U.S. Energy Secretary Rick Perry is a sexy guy in his glasses (for a cabinet member), but even he can’t get the public too excited about recycling batteries for national security. At least that’s what I think of Perry’s sleepy announcement earlier this week that the Energy Department is creating a $5.5 million prize for the best recyclers of lithium-ion batteries.

Battery recycling is important for the environment and for national security. Lithium, cobalt and other minerals locked within batteries are essential to the U.S. defense industry’s production of modern military avionics and guidance systems.

Alarmingly, the market for these minerals is dominated by Chinese interests. An escalation of the trade war between China and the United States could create a critical minerals shortage for the U.S. defense industry if China chooses to withhold supplies.

The Trump administration recognized this situation in December 2017, when it published Executive Order 13817. The order identified the need to develop “critical minerals recycling and reprocessing technologies,” but this week’s recycling announcement only deals with the first part of that need.

What about reprocessing, you ask?

It turns out the DOE is supporting another program called the Critical Minerals Institute—organized through the Ames Research Center in Iowa—that is working on technology that could diversify production and develop substitutes to current market demand. But poor and obsolete federal regulation is the biggest impediment to the reprocessing of critical minerals and it will be harder politically to change regulations than to announce prizes.

For instance, it’s believed that much of U.S. annual demand for rare earth minerals—especially the valuable heavy minerals like Yttrium and Dysprosium—is currently entrapped in massive piles of phosphate gypsum that are mined and stacked in central Florida.

These phosphate mines produce 75 percent of U.S. phosphate that is turned into fertilizer, but fears of low-level radiation from radon in the 1980s caused the Environmental Protection Agency and the Nuclear Regulatory Commission to ban the shipment and processing of the site’s remaining phosphate gypsum.

As a result, more than a billion tons of waste gypsum rock has piled up in the sub-tropical hinterland sun.

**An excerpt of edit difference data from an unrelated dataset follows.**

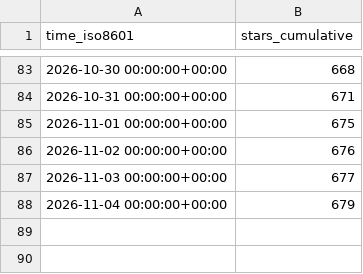
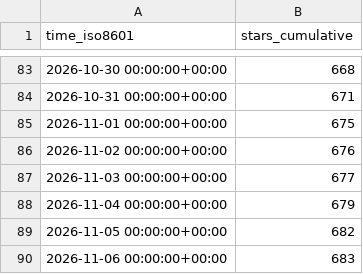
Before and after one commit to copperheadhq/copperhead-site, a CSV file: chouhanindustries/copperhead/ghrs-data/stargazers.csv, drawn as a sheet; only a part is shown, gaps mark what is left out; the diff names each change by its address in the sheet, - before the commit and + after, or states it on an @@ line.

```diff
--- a/chouhanindustries/copperhead/ghrs-data/stargazers.csv
+++ b/chouhanindustries/copperhead/ghrs-data/stargazers.csv
+row 89: 2026-11-05 00:00:00+00:00 | 682
+row 90: 2026-11-06 00:00:00+00:00 | 683
```
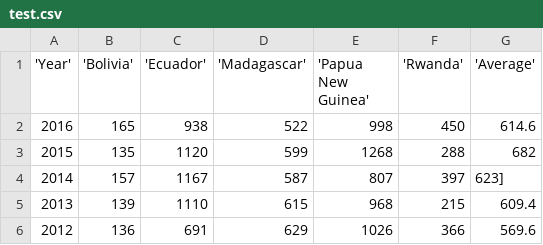
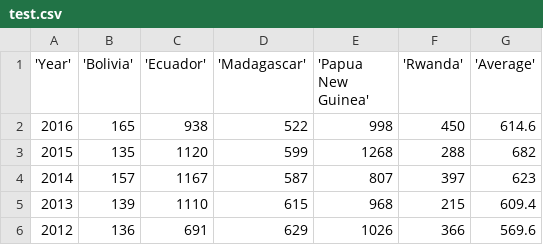
Before and after one commit to simonnyc/IS608-NYC-data, a CSV file: test.csv, drawn as a sheet; the diff names each change by its address in the sheet, - before the commit and + after, or states it on an @@ line.

Commit message:
Added files via upload

```diff
--- a/test.csv
+++ b/test.csv
-G4 ('Average'): 623]
+G4 ('Average'): 623
```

About 30 million tons are added to the stacks each year.

Additionally, 30 years on from the Florida gypsum ban, scientists are becoming more skeptical of the radiation dose recommendations initially made by the federal government in the 1960s. These recommendations have led to regulations so strict that they impede any attempt to reprocess and strip out the rare earth minerals from gypsum stacks on site.

The Department of Energy has made a good initial move to solve the domestic critical minerals problem, but the next photo-op for the Secretary and his cool eyewear should be in be in sunny Florida, where a new look at old regulation could solve a big national security problem.